* What is required *
The records follow. Filter them to the lines that hold "backend".

··· Records supplied

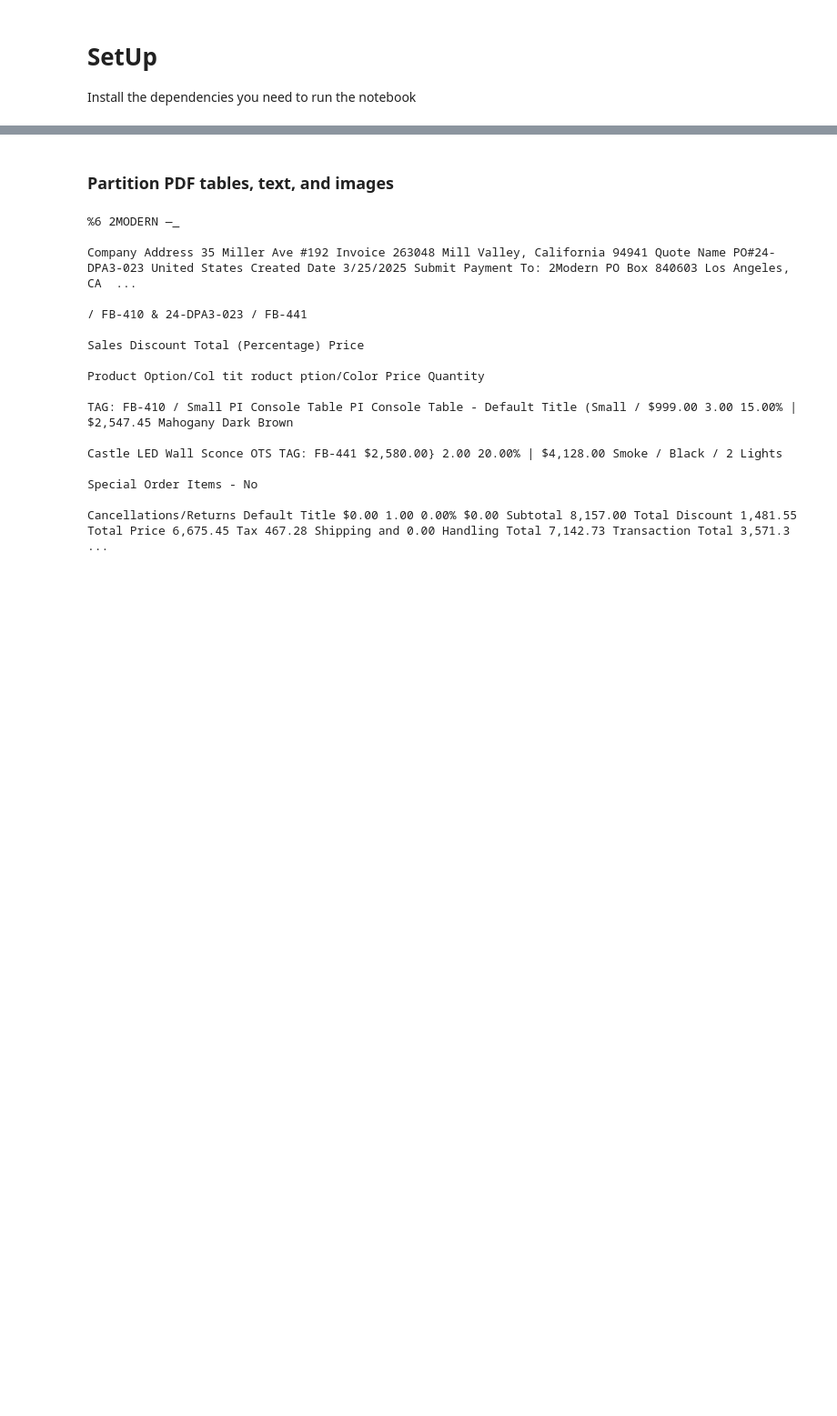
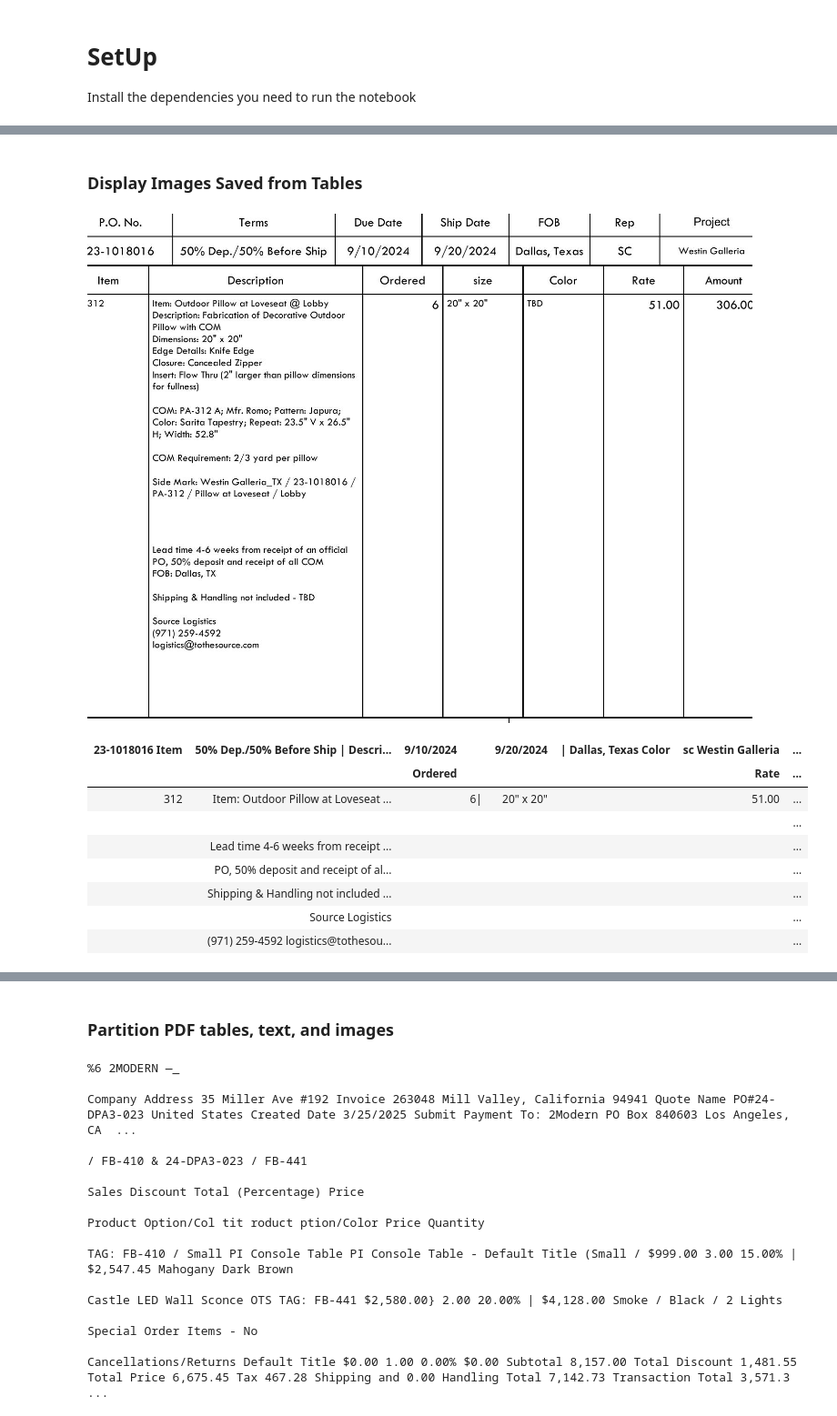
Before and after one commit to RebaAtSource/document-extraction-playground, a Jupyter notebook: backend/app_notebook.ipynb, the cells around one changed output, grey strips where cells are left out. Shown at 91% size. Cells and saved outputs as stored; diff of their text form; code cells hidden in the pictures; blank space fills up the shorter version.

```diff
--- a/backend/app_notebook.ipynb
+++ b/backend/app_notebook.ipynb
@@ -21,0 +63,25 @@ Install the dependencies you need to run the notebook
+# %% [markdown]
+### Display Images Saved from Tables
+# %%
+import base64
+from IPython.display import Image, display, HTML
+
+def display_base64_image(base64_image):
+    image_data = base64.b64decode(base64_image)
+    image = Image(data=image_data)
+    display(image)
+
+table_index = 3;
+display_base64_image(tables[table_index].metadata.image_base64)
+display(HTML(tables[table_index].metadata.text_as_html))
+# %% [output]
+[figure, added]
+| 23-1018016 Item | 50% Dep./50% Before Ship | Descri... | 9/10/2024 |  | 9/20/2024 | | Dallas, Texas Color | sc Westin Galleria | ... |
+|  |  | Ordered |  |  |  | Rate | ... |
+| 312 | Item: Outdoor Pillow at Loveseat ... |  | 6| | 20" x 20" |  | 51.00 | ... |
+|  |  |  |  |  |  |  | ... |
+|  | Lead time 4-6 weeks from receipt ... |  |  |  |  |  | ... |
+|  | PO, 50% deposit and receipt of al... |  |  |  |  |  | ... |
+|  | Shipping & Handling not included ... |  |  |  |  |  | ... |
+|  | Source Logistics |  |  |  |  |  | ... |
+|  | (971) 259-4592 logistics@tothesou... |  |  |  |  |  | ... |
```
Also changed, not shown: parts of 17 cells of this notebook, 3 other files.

······

* Written response *
Before and after one commit to RebaAtSource/document-extraction-playground, a Jupyter notebook: backend/app_notebook.ipynb, the cells around one changed output, grey strips where cells are left out. Shown at 91% size. Cells and saved outputs as stored; diff of their text form; code cells hidden in the pictures; blank space fills up the shorter version.
--- a/backend/app_notebook.ipynb
+++ b/backend/app_notebook.ipynb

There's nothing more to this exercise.